Drugs and Society
Module code: SY3090
This module seeks to explore the core issues, debates and controversies surrounding the use of substances, commonly referred to by the pejorative term ‘drugs’, within contemporary society. The module has a developmental focus: it strives to maintain a consistent engagement with the long-term processes involved in the formation of prevailing understanding, uses, and experiences of certain psychoactive substances.
Despite the module’s coverage of research and theory from other disciplines, the primary focus is upon the development of sociological studies of drug use, and upon the implications of sociological work in this area for broader debates (conceptual, political, and policy) in the field more generally.
- The question of what is a ‘drug’, and concomitant debates about the shifting historical classification and usage of intoxicants
- The relationship between processes involved in the formation of centralised medical consciousness, and developments in the practices and policies relating to drug use
- Issues surrounding the development of formal regulatory regimes, such as those underpinning the prohibition of alcohol in the US; ‘informal’ practices of self-regulation and governance; and regimens at the hinge between these (e.g. the ‘temperance’ movement)
- Contemporary debates related to drug use, particularly those pertaining to ‘harm reduction’, substance control, and drug-related crime
- Processes of ‘normalisation’ (of illicit drug use) and ‘denormalisation’ (of legal drugs) and their broader implications
- The power effects of medicalised conceptions of ‘drug addiction’, particularly the disease metaphor of substance dependence
- The conflicts and affinities between different forms of disciplinary expertise – particularly the ascendancy of neuroscientific conceptions of drug effects and reward pathways – in understanding drug dependency

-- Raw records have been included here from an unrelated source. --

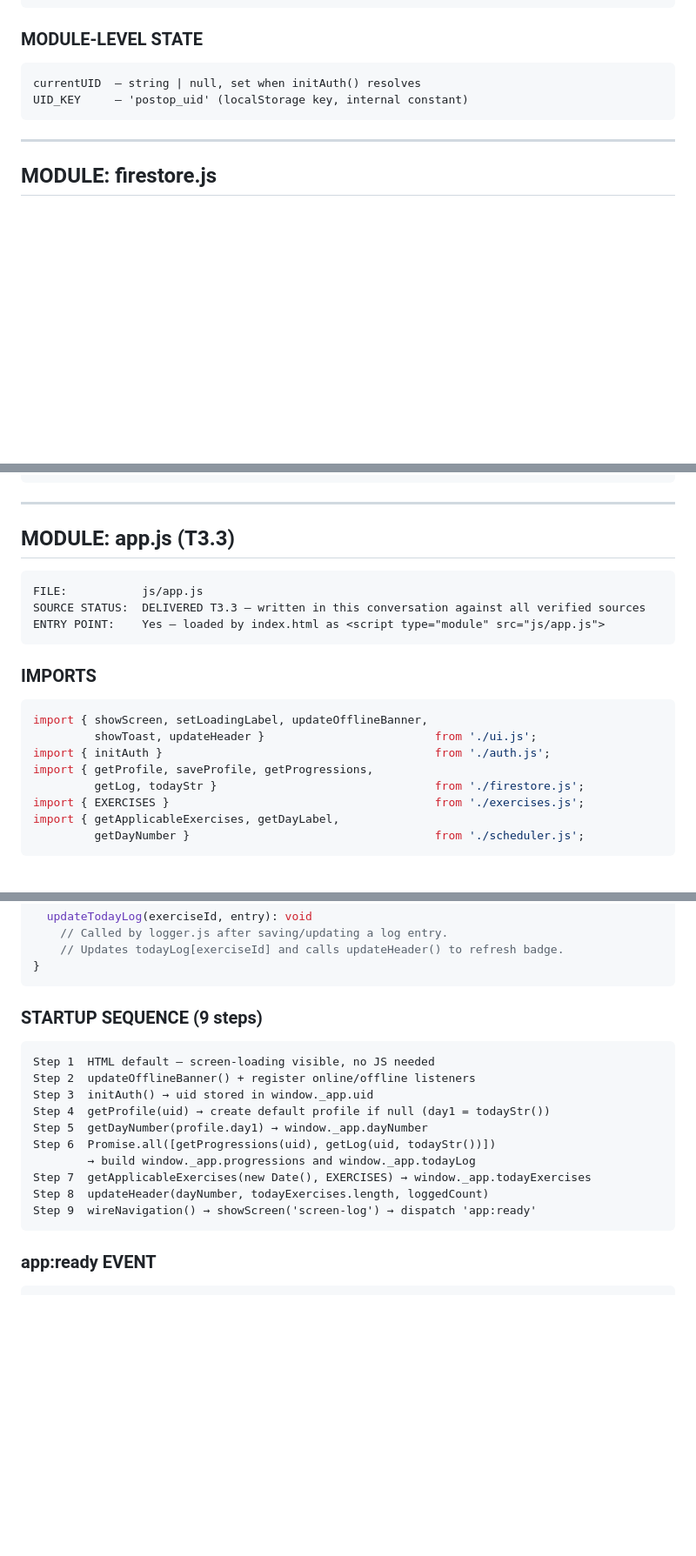
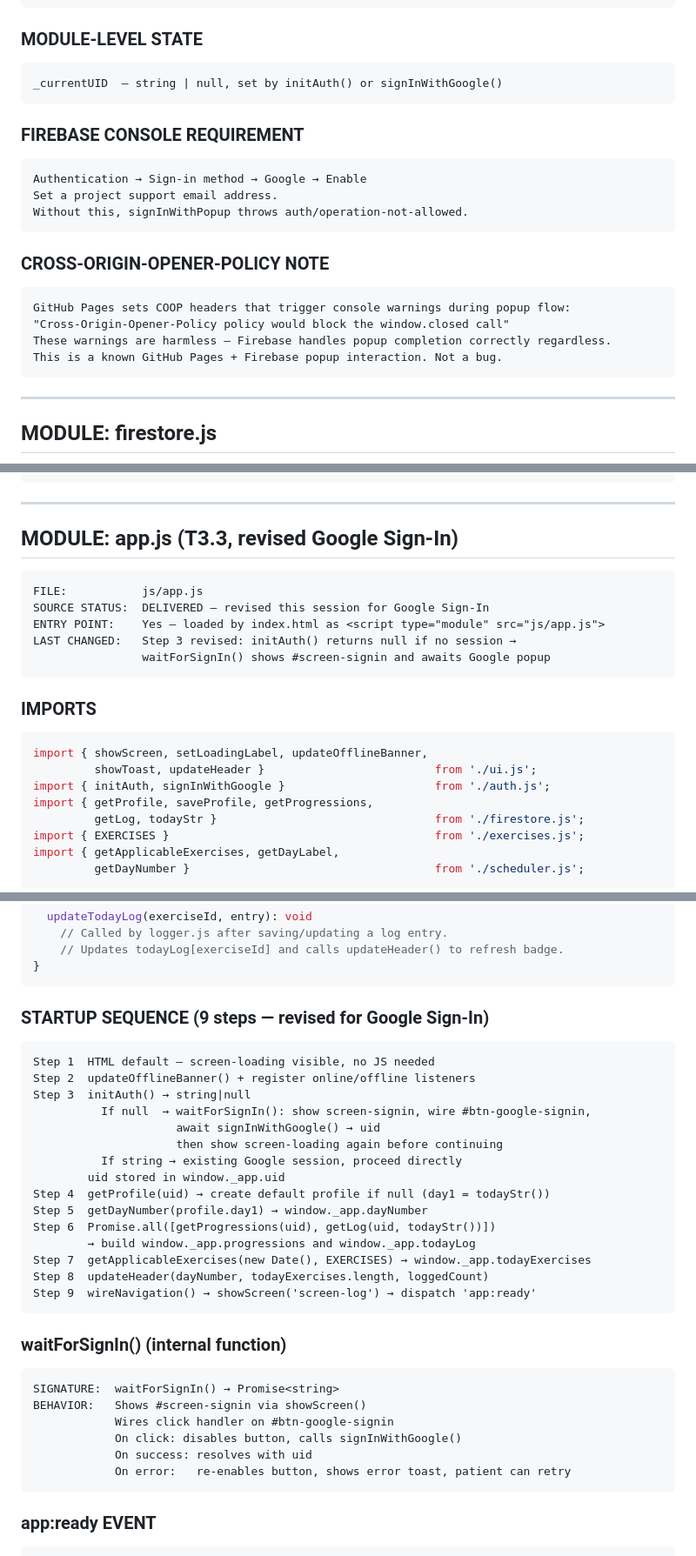
Before and after one commit to perelgut/postopExerciseTracker, a Markdown page: docs/module-api-reference.md, 3 parts joined by grey strips. Shown at 87% size. Drawn GitHub-style; blank space fills up the shorter version.

````diff
--- a/docs/module-api-reference.md
+++ b/docs/module-api-reference.md
@@ -95,8 +120,22 @@ NOTE:       Returns null if initAuth() has not yet resolved
 
 ### MODULE-LEVEL STATE
 ```
-currentUID  — string | null, set when initAuth() resolves
-UID_KEY     — 'postop_uid' (localStorage key, internal constant)
+_currentUID  — string | null, set by initAuth() or signInWithGoogle()
+```
+
+### FIREBASE CONSOLE REQUIREMENT
+```
+Authentication → Sign-in method → Google → Enable
+Set a project support email address.
+Without this, signInWithPopup throws auth/operation-not-allowed.
+```
+
+### CROSS-ORIGIN-OPENER-POLICY NOTE
+```
+GitHub Pages sets COOP headers that trigger console warnings during popup flow:
+"Cross-Origin-Opener-Policy policy would block the window.closed call"
+These warnings are harmless — Firebase handles popup completion correctly regardless.
+This is a known GitHub Pages + Firebase popup interaction. Not a bug.
 ```
 
 ---
@@ -632,19 +675,21 @@ CALL ON:    App startup (Step 8) and after every log/update action in logger.js
 
 ---
 
-## MODULE: app.js (T3.3)
+## MODULE: app.js (T3.3, revised Google Sign-In)
 
 ```
 FILE:           js/app.js
-SOURCE STATUS:  DELIVERED T3.3 — written in this conversation against all verified sources
+SOURCE STATUS:  DELIVERED — revised this session for Google Sign-In
 ENTRY POINT:    Yes — loaded by index.html as <script type="module" src="js/app.js">
+LAST CHANGED:   Step 3 revised: initAuth() returns null if no session →
+                waitForSignIn() shows #screen-signin and awaits Google popup
 ```
 
 ### IMPORTS
 ```javascript
 import { showScreen, setLoadingLabel, updateOfflineBanner,
          showToast, updateHeader }                         from './ui.js';
-import { initAuth }                                        from './auth.js';
+import { initAuth, signInWithGoogle }                      from './auth.js';
 import { getProfile, saveProfile, getProgressions,
          getLog, todayStr }                                from './firestore.js';
 import { EXERCISES }                                       from './exercises.js';
@@ -670,11 +715,16 @@ window._app = {
 }
 ```
 
-### STARTUP SEQUENCE (9 steps)
+### STARTUP SEQUENCE (9 steps — revised for Google Sign-In)
 ```
 Step 1  HTML default — screen-loading visible, no JS needed
 Step 2  updateOfflineBanner() + register online/offline listeners
-Step 3  initAuth() → uid stored in window._app.uid
+Step 3  initAuth() → string|null
+          If null  → waitForSignIn(): show screen-signin, wire #btn-google-signin,
+                     await signInWithGoogle() → uid
+                     then show screen-loading again before continuing
+          If string → existing Google session, proceed directly
+        uid stored in window._app.uid
 Step 4  getProfile(uid) → create default profile if null (day1 = todayStr())
 Step 5  getDayNumber(profile.day1) → window._app.dayNumber
 Step 6  Promise.all([getProgressions(uid), getLog(uid, todayStr())])
@@ -682,6 +732,16 @@ Step 6  Promise.all([getProgressions(uid), getLog(uid, todayStr())])
 Step 7  getApplicableExercises(new Date(), EXERCISES) → window._app.todayExercises
 Step 8  updateHeader(dayNumber, todayExercises.length, loggedCount)
 Step 9  wireNavigation() → showScreen('screen-log') → dispatch 'app:ready'
+```
+
+### waitForSignIn() (internal function)
+```
+SIGNATURE:  waitForSignIn() → Promise<string>
+BEHAVIOR:   Shows #screen-signin via showScreen()
+            Wires click handler on #btn-google-signin
+            On click: disables button, calls signInWithGoogle()
+            On success: resolves with uid
+            On error:   re-enables button, shows error toast, patient can retry
 ```
 
 ### app:ready EVENT
````
Also changed, not shown: other parts of docs/module-api-reference.md (+82 -35 lines).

- 20 hours of lectures
- 9 hours of seminars
- 121 hours of guided independent study
- Exam (seen), 3 hours (100%)